In 1655, he joined the Secular Franciscan Order. Three years later, he opened a hospital for the convalescent poor; a shelter for the homeless, and a school for the poor soon followed.
Not wanting to neglect the rich of Guatemala City, Pedro began walking through their part of town ringing a bell and inviting them to repent.
As a penance, each night he went out to carry a heavy cross through the streets. Peter later founded a congregation for the care of the poor, the Bethlehemite Brothers and Sisters. Deeply devoted to the Christ Child, the Blessed Virgin Mary, and the relief of the souls in purgatory, Peter was a promoter of the Franciscans' rosary of the Seven Joys of Mary, and instituted a weekly rosary procession in Guatemala City. He died on April 25, 1667.
Other men came to share in Pedro’s work. Out of this group came the Bethlehemite Congregation, which won papal approval after Pedro’s death. A Bethlehemite sisters’ community, similarly founded after Pedro’s death, was inspired by his life of prayer and compassion.
He is sometimes credited with originating the Christmas Eve posadas procession in which people representing Mary and Joseph seek a night’s lodging from their neighbors. The custom soon spread to Mexico and other Central American countries.
Pedro died in 1667, and was canonized by Pope John Paul II in Guatemala City on July 30, 2002. Calling the new saint an “outstanding example” of Christian mercy, the Holy Father noted that Saint Pedro practiced mercy “heroically with the lowliest and the most deprived.” Speaking to the estimated 500,000 Guatemalans in attendance, the Holy Father spoke of the social ills that plague the country today and of the need for change.
“Let us think of the children and young people who are homeless or deprived of an education; of abandoned women with their many needs; of the hordes of social outcasts who live in the cities; of the victims of organized crime, of prostitution or of drugs; of the sick who are neglected and the elderly who live in loneliness,” he said in his homily during the three-hour liturgy.
Deeply devoted to the Christ Child, the Blessed Virgin Mary, and the relief of the souls in purgatory, Peter was a promoter of the Franciscans' rosary of the Seven Joys of Mary, and instituted a weekly rosary procession in Guatemala City. He died on April 25, 1667.

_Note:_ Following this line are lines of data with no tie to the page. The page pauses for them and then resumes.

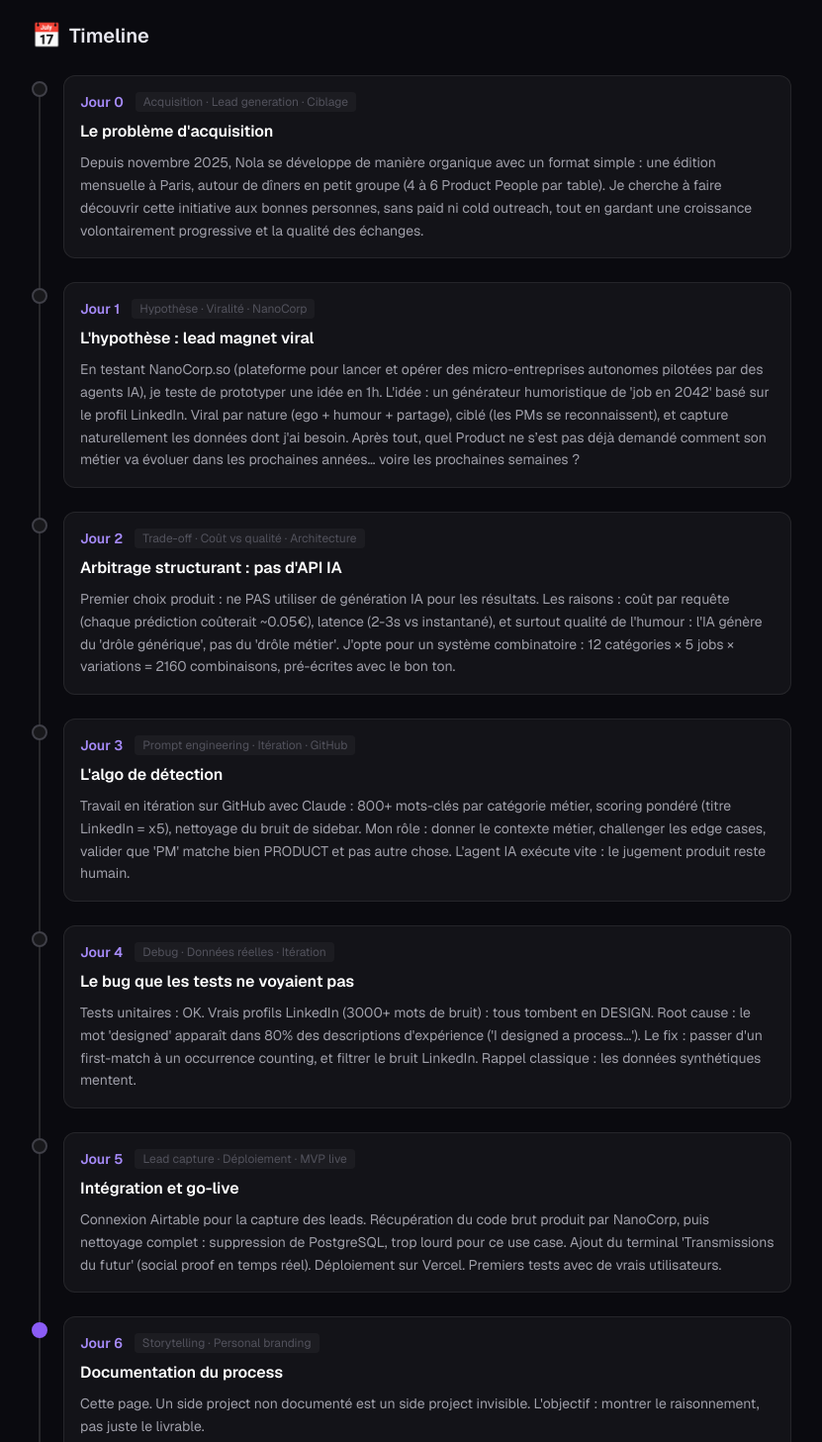
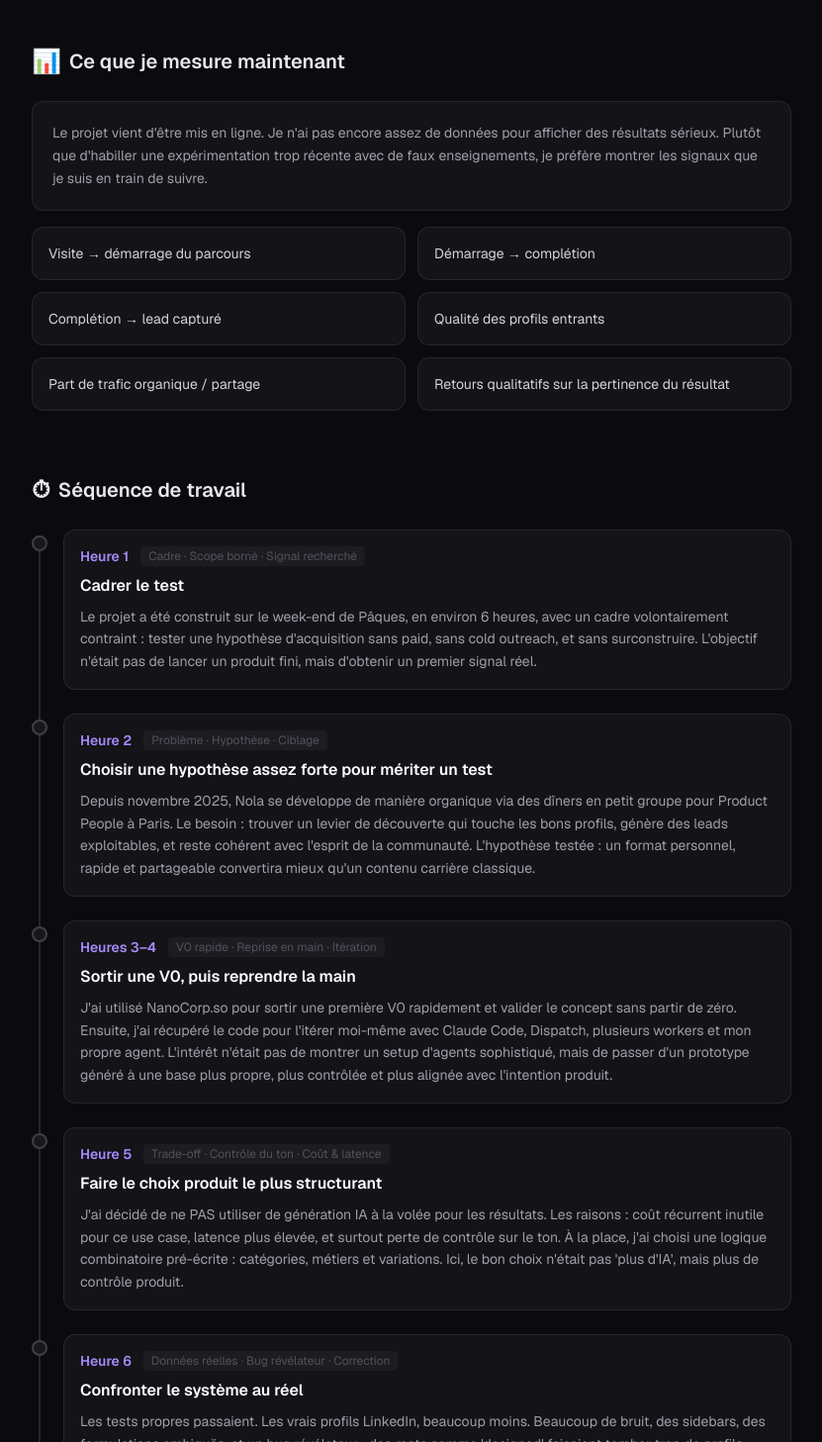
Before and after one commit to cheznola/loan, a Next.js app: page /making-of in a window 1280 px wide. Shown: the part 593-2050 px from the top of the page at 99% size, without its empty margins (224-1055 px from the left). Built offline with nearby package versions, Linux system fonts and the light colour scheme.

Commit message:
Update page.tsx

```diff
--- a/app/making-of/page.tsx
+++ b/app/making-of/page.tsx
@@ -8,74 +8,98 @@ import Link from "next/link";
 
 const TIMELINE = [
   {
-    day: "Jour 0",
-    title: "Le problème d'acquisition",
-    description: "Depuis novembre 2025, Nola se développe de manière organique avec un format simple : une édition mensuelle à Paris, autour de dîners en petit groupe (4 à 6 Product People par table). Je cherche à faire découvrir cette initiative aux bonnes personnes, sans paid ni cold outreach, tout en gardant une croissance volontairement progressive et la qualité des échanges.",
-    highlight: "Acquisition · Lead generation · Ciblage",
+    step: "Heure 1",
+    title: "Cadrer le test",
+    description:
+      "Le projet a été construit sur le week-end de Pâques, en environ 6 heures, avec un cadre volontairement contraint : tester une hypothèse d'acquisition sans paid, sans cold outreach, et sans surconstruire. L'objectif n'était pas de lancer un produit fini, mais d'obtenir un premier signal réel.",
+    highlight: "Cadre · Scope borné · Signal recherché",
   },
   {
-    day: "Jour 1",
-    title: "L'hypothèse : lead magnet viral",
-    description: "En testant NanoCorp.so (plateforme pour lancer et opérer des micro-entreprises autonomes pilotées par des agents IA), je teste de prototyper une idée en 1h. L'idée : un générateur humoristique de 'job en 2042' basé sur le profil LinkedIn. Viral par nature (ego + humour + partage), ciblé (les PMs se reconnaissent), et capture naturellement les données dont j'ai besoin. Après tout, quel Product ne s’est pas déjà demandé comment son métier va évoluer dans les prochaines années… voire les prochaines semaines ?",
-    highlight: "Hypothèse · Viralité · NanoCorp",
+    step: "Heure 2",
+    title: "Choisir une hypothèse assez forte pour mériter un test",
+    description:
+      "Depuis novembre 2025, Nola se développe de manière organique via des dîners en petit groupe pour Product People à Paris. Le besoin : trouver un levier de découverte qui touche les bons profils, génère des leads exploitables, et reste cohérent avec l'esprit de la communauté. L'hypothèse testée : un format personnel, rapide et partageable convertira mieux qu'un contenu carrière classique.",
+    highlight: "Problème · Hypothèse · Ciblage",
   },
   {
-    day: "Jour 2",
-    title: "Arbitrage structurant : pas d'API IA",
-    description: "Premier choix produit : ne PAS utiliser de génération IA pour les résultats. Les raisons : coût par requête (chaque prédiction coûterait ~0.05€), latence (2-3s vs instantané), et surtout qualité de l'humour : l'IA génère du 'drôle générique', pas du 'drôle métier'. J'opte pour un système combinatoire : 12 catégories × 5 jobs × variations = 2160 combinaisons, pré-écrites avec le bon ton.",
-    highlight: "Trade-off · Coût vs qualité · Architecture",
+    step: "Heures 3–4",
+    title: "Sortir une V0, puis reprendre la main",
+    description:
+      "J'ai utilisé NanoCorp.so pour sortir une première V0 rapidement et valider le concept sans partir de zéro. Ensuite, j'ai récupéré le code pour l'itérer moi-même avec Claude Code, Dispatch, plusieurs workers et mon propre agent. L'intérêt n'était pas de montrer un setup d'agents sophistiqué, mais de passer d'un prototype généré à une base plus propre, plus contrôlée et plus alignée avec l'intention produit.",
+    highlight: "V0 rapide · Reprise en main · Itération",
   },
   {
-    day: "Jour 3",
-    title: "L'algo de détection",
-    description: "Travail en itération sur GitHub avec Claude : 800+ mots-clés par catégorie métier, scoring pondéré (titre LinkedIn = x5), nettoyage du bruit de sidebar. Mon rôle : donner le contexte métier, challenger les edge cases, valider que 'PM' matche bien PRODUCT et pas autre chose. L'agent IA exécute vite : le jugement produit reste humain.",
-    highlight: "Prompt engineering · Itération · GitHub",
+    step: "Heure 5",
+    title: "Faire le choix produit le plus structurant",
+    description:
+      "J'ai décidé de ne PAS utiliser de génération IA à la volée pour les résultats. Les raisons : coût récurrent inutile pour ce use case, latence plus élevée, et surtout perte de contrôle sur le ton. À la place, j'ai choisi une logique combinatoire pré-écrite : catégories, métiers et variations. Ici, le bon choix n'était pas 'plus d'IA', mais plus de contrôle produit.",
+    highlight: "Trade-off · Contrôle du ton · Coût & latence",
   },
   {
-    day: "Jour 4",
-    title: "Le bug que les tests ne voyaient pas",
-    description: "Tests unitaires : OK. Vrais profils LinkedIn (3000+ mots de bruit) : tous tombent en DESIGN. Root cause : le mot 'designed' apparaît dans 80% des descriptions d'expérience ('I designed a process...'). Le fix : passer d'un first-match à un occurrence counting, et filtrer le bruit LinkedIn. Rappel classique : les données synthétiques mentent.",
-    highlight: "Debug · Données réelles · Itération",
+    step: "Heure 6",
+    title: "Confronter le système au réel",
+    description:
+      "Les tests propres passaient. Les vrais profils LinkedIn, beaucoup moins. Beaucoup de bruit, des sidebars, des formulations ambiguës, et un bug révélateur : des mots comme 'designed' faisaient tomber trop de profils dans DESIGN. Le correctif a consisté à passer d'un matching naïf à un scoring pondéré avec nettoyage du bruit. Rappel utile : les données synthétiques rassurent plus qu'elles n'apprennent.",
+    highlight: "Données réelles · Bug révélateur · Correction",
   },
   {
-    day: "Jour 5",
-    title: "Intégration et go-live",
-    description: "Connexion Airtable pour la capture des leads. Récupération du code brut produit par NanoCorp, puis nettoyage complet : suppression de PostgreSQL, trop lourd pour ce use case. Ajout du terminal 'Transmissions du futur' (social proof en temps réel). Déploiement sur Vercel. Premiers tests avec de vrais utilisateurs.",
-    highlight: "Lead capture · Déploiement · MVP live",
+    step: "Go-live",
+    title: "Mettre en ligne sans sur-ingénierie",
+    description:
+      "Connexion Airtable pour la capture des leads. Nettoyage du code récupéré depuis la V0, suppression de PostgreSQL jugé trop lourd pour ce use case, ajout du terminal 'Transmissions du futur' pour renforcer la preuve sociale, puis déploiement sur Vercel. Cette version n'est pas une V1 aboutie : c'est une V0 d'apprentissage mise au contact du réel.",
+    highlight: "Lead capture · Architecture légère · MVP live",
   },
   {
-    day: "Jour 6",
-    title: "Documentation du process",
-    description: "Cette page. Un side project non documenté est un side project invisible. L'objectif : montrer le raisonnement, pas juste le livrable.",
-    highlight: "Storytelling · Personal branding",
+    step: "Documentation",
+    title: "Documenter le raisonnement, pas seulement le livrable",
+    description:
+      "Cette page existe pour rendre visibles les décisions, les arbitrages et les limites. Un side project peut être amusant à regarder ; ce qui m'intéresse ici, c'est de montrer comment il a été cadré, ce qu'il permet de tester, et ce qu'il ne prouve pas encore.",
+    highlight: "Arbitrages · Limites · Documentation",
   },
 ];
 
 // ============================================
-// CONVICTIONS APPLIQUÉES (pas "learnings")
+// CHOIX STRUCTURANTS
 // ============================================
 
-const CONVICTIONS = [
+const DECISIONS = [
   {
-    title: "Ship fast, learn faster",
-    description: "Loan est sorti en 2 jours, avec des bugs connus et des features manquantes. Ce n'est pas de l'improvisation, c'est un choix : une V1 live génère du feedback réel, une V1 dans un doc ne génère rien. J'applique ce principe depuis mes débuts en Product.",
+    title: "Cadrer volontairement le projet",
+    description:
+      "Loan a été construit sur un temps très limité : un week-end de Pâques, environ 6 heures, avec du café, beaucoup de chocolat, et un scope volontairement borné. Le but n'était pas de maximiser ce que je pouvais construire, mais de tester vite une hypothèse d'acquisition sans dériver vers un side project infini.",
   },
   {
-    title: "L'IA est un accélérateur, pas un décideur",
-    description: "J'utilise des agents IA quotidiennement dans mon travail. Leur force : exécuter vite, explorer plus de pistes, réduire le coût cognitif des tâches répétitives. Leur limite : ils n'ont pas le contexte métier, le jugement produit, le 'pourquoi'. Sur Loan, l'IA a écrit 90% du code : mais l'orchestration et les arbitrages (pas de génération IA, scoring pondéré, gestion du bruit) sont des décisions humaines.",
+    title: "Utiliser l'IA comme accélérateur, pas comme preuve",
+    description:
+      "Ce projet m'a permis de continuer à expérimenter avec Claude Code, de tester Dispatch, et d'utiliser plusieurs workers ainsi que mon propre agent pour itérer plus vite. Mais la valeur du projet n'est pas dans le nombre d'outils utilisés : elle est dans ce que je fais du temps gagné. Ici, ce temps a servi à arbitrer, nettoyer, simplifier et confronter la V0 au réel.",
   },
   {
-    title: "Les données synthétiques mentent",
-    description: "Mes tests avec des profils de 50 mots passaient. Les vrais profils LinkedIn (3000+ mots, sidebar, bruit) plantaient. Ce n'est pas nouveau, mais c'est un rappel : valider avec du réel le plus tôt possible.",
+    title: "Reprendre le contrôle après la V0",
+    description:
+      "Dire que la première version a été sortie via NanoCorp.so ne me pose pas de problème, tant que la lecture reste juste : NanoCorp m'a aidé à générer une base rapidement, puis j'ai récupéré le code pour en faire quelque chose de plus propre, plus cohérent, et plus maîtrisé. L'intérêt n'est pas d'avoir une V0 en quelques minutes ; l'intérêt est ce qu'on choisit de garder, corriger ou jeter ensuite.",
   },
   {
     title: "Choisir ses batailles avec l'IA générative",
-    description: "Il était tentant de laisser l'IA générer les jobs 2042 à la volée : plus de variété, moins d'effort de rédaction. Mais : latence, coût récurrent, et surtout perte de contrôle sur le ton. 2160 combinaisons pré-écrites suffisent pour que chaque résultat semble unique. Le choix 'pas d'IA' était un choix produit, pas une contrainte technique.",
+    description:
+      "Il aurait été tentant de laisser l'IA générer les jobs 2042 à la volée. J'ai préféré ne pas le faire : coût par requête, latence, qualité de l'humour trop générique, et perte de contrôle sur le ton. Une logique combinatoire pré-écrite suffisait pour ce test. Le choix 'pas d'API IA' n'était pas une contrainte technique : c'était un choix produit.",
   },
 ];
 
 // ============================================
-// STACK - Orientée maîtrise IA
+// METRICS TO WATCH
+// ============================================
+
+const METRICS = [
+  "Visite → démarrage du parcours",
+  "Démarrage → complétion",
+  "Complétion → lead capturé",
+  "Qualité des profils entrants",
+  "Part de trafic organique / partage",
+  "Retours qualitatifs sur la pertinence du résultat",
+];
+
+// ============================================
+// STACK
 // ============================================
 
 const STACK_SECTIONS = [
@@ -88,18 +112,18 @@ const STACK_SECTIONS = [
     ],
   },
   {
-    title: "IA & Agents",
+    title: "Prototypage & itération",
     items: [
-      { label: "Agent principal", value: "Claude 4.5 Opus (Anthropic)" },
-      { label: "Plateforme d'orchestration", value: "NanoCorp.so - agents IA pour le prototypage" },
-      { label: "Méthode de travail", value: "Prompting itératif, context engineering, validation humaine systématique" },
+      { label: "V0", value: "NanoCorp.so - génération rapide d'une première base" },
+      { label: "Itération", value: "Claude Code + Dispatch + workers + agent personnel" },
+      { label: "Méthode", value: "Prompting itératif, context engineering, validation humaine systématique" },
     ],
   },
   {
     title: "Choix produit sur l'IA",
     items: [
-      { label: "Génération des résultats", value: "Algorithmique (pas d'API IA) - contrôle du ton, coût nul, latence zéro" },
-      { label: "Détection de catégorie", value: "Scoring pondéré + 800 mots-clés - pas de classification IA" },
+      { label: "Génération des résultats", value: "Algorithmique (pas d'API IA) - contrôle du ton, coût nul, latence instantanée" },
+      { label: "Détection de catégorie", value: "Scoring pondéré + mots-clés - pas de classification IA" },
     ],
   },
 ];
@@ -148,9 +172,11 @@ export default function MakingOfPage() {
           </p>
 
           <p className="text-zinc-500 mt-4 leading-relaxed">
-            Loan est un side project construit en 2 jours pour résoudre un problème
-            concret : générer des leads qualifiés pour une communauté de Product People.
-            Ce document retrace les choix, les arbitrages, et le travail avec des agents IA.
+            Loan est un side project construit sur le week-end de Pâques, en environ 6 heures,
+            avec un cadre volontairement contraint : tester rapidement une hypothèse d'acquisition
+            sans paid, sans cold outreach, et sans surconstruire. Ce document retrace les choix,
+            les arbitrages, les limites, et la manière dont j'ai utilisé les outils IA pour accélérer
+            l'exécution sans leur déléguer le jugement produit.
           </p>
         </div>
 
@@ -166,34 +192,61 @@ export default function MakingOfPage() {
           <p className="text-zinc-400 leading-relaxed">
             L'enjeu : trouver un levier d'acquisition qui <strong>cible les bons profils</strong> (PM, PO, CPO...),
             <strong> génère des leads exploitables</strong> (email + profil LinkedIn),
-            et <strong>scale sans budget pub</strong>. Un lead magnet viral était une piste à tester.
+            et <strong> reste cohérent avec l'esprit de Nola</strong>, sans paid ni cold outreach.
+            Un lead magnet viral était une piste à tester.
           </p>
+        </section>
+
+        {/* Ce que je mesure maintenant */}
+        <section className="mb-16">
+          <h2 className="text-xl font-semibold mb-6 flex items-center gap-2">
+            <span className="text-2xl">📊</span> Ce que je mesure maintenant
+          </h2>
+
+          <div className="p-5 rounded-xl bg-[var(--card-bg)] border border-[var(--card-border)] mb-4">
+            <p className="text-zinc-400 text-sm leading-relaxed">
+              Le projet vient d'être mis en ligne. Je n'ai pas encore assez de données pour afficher
+              des résultats sérieux. Plutôt que d'habiller une expérimentation trop récente avec de faux
+              enseignements, je préfère montrer les signaux que je suis en train de suivre.
+            </p>
+          </div>
+
+          <div className="grid gap-3 sm:grid-cols-2">
+            {METRICS.map((metric, i) => (
+              <div
+                key={i}
+                className="p-4 rounded-xl bg-[var(--card-bg)] border border-[var(--card-border)] text-sm text-zinc-300"
+              >
+                {metric}
+              </div>
+            ))}
+          </div>
         </section>
 
         {/* Timeline */}
         <section className="mb-16">
           <h2 className="text-xl font-semibold mb-6 flex items-center gap-2">
-            <span className="text-2xl">📅</span> Timeline
+            <span className="text-2xl">⏱</span> Séquence de travail
           </h2>
 
           <div className="relative">
-            {/* Vertical line */}
             <div className="absolute left-[7px] top-2 bottom-2 w-0.5 bg-zinc-800" />
 
             <div className="space-y-6">
               {TIMELINE.map((item, i) => (
                 <div key={i} className="relative pl-8">
-                  {/* Dot */}
-                  <div className={`absolute left-0 top-1.5 w-4 h-4 rounded-full border-2 ${
-                    i === TIMELINE.length - 1
-                      ? 'bg-[var(--accent)] border-[var(--accent)]'
-                      : 'bg-zinc-900 border-zinc-700'
-                  }`} />
+                  <div
+                    className={`absolute left-0 top-1.5 w-4 h-4 rounded-full border-2 ${
+                      i === TIMELINE.length - 1
+                        ? "bg-[var(--accent)] border-[var(--accent)]"
+                        : "bg-zinc-900 border-zinc-700"
+                    }`}
+                  />
 
                   <div className="p-4 rounded-xl bg-[var(--card-bg)] border border-[var(--card-border)]">
-                    <div className="flex items-center gap-3 mb-2">
+                    <div className="flex items-center gap-3 mb-2 flex-wrap">
                       <span className="text-[var(--accent-light)] font-semibold text-sm">
-                        {item.day}
+                        {item.step}
                       </span>
                       <span className="text-zinc-600 text-xs px-2 py-0.5 bg-zinc-800/50 rounded">
                         {item.highlight}
@@ -210,14 +263,14 @@ export default function MakingOfPage() {
           </div>
         </section>
 
-        {/* Convictions appliquées */}
+        {/* Choix structurants */}
         <section className="mb-16">
           <h2 className="text-xl font-semibold mb-6 flex items-center gap-2">
-            <span className="text-2xl">🎯</span> Convictions appliquées
+            <span className="text-2xl">🎯</span> Choix structurants
           </h2>
 
           <div className="grid gap-4">
-            {CONVICTIONS.map((item, i) => (
+            {DECISIONS.map((item, i) => (
               <div
                 key={i}
                 className="p-5 rounded-xl bg-[var(--card-bg)] border border-[var(--card-border)]"
@@ -231,7 +284,7 @@ export default function MakingOfPage() {
           </div>
         </section>
 
-        {/* Stack - Réorganisée par sections */}
+        {/* Stack */}
         <section className="mb-16">
           <h2 className="text-xl font-semibold mb-6 flex items-center gap-2">
             <span className="text-2xl">🛠</span> Stack & approche IA
@@ -263,7 +316,7 @@ export default function MakingOfPage() {
         <section className="text-center py-8 border-t border-zinc-800">
           <h2 className="text-xl font-semibold mb-3">Envie d'échanger ?</h2>
           <p className="text-zinc-400 mb-6">
-            Product Manager, actuellement en recherche d'opportunités.<br/>
+            Product Manager, actuellement en recherche d'opportunités.<br />
             Je fais aussi dîner des Product People avec Nola.
           </p>
 
@@ -292,7 +345,7 @@ export default function MakingOfPage() {
 
         {/* Footer signature */}
         <div className="text-center text-zinc-600 text-sm pt-8">
-          Side project, shipping réel, arbitrages assumés.
+          Side project, cadre volontairement contraint, arbitrages assumés.
         </div>
       </div>
     </div>
```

The liturgical feast of Saint Pedro de San José Betancur is celebrated on April 25.
The healing of a child with an intestinal lymphoma was taken by the Catholic Church as the miracle required for his canonization. The circumstance occurs that this child was precisely a native of Betancourt's native locality, Vilaflor.
Betancourt was known to work miracles also, some of them including healing sick people in under an hour. Also getting notes from deceased family members by setting rocks out and letting the member arrange them over time
He was beatified on June 22, 1980, and canonized on July 30, 2002, by Pope John Paul II. At the homily read by Pope John Paul in Guatemala City on July 30, 2002, Betancourt was called the "first Tenerifean and Guatemalan saint",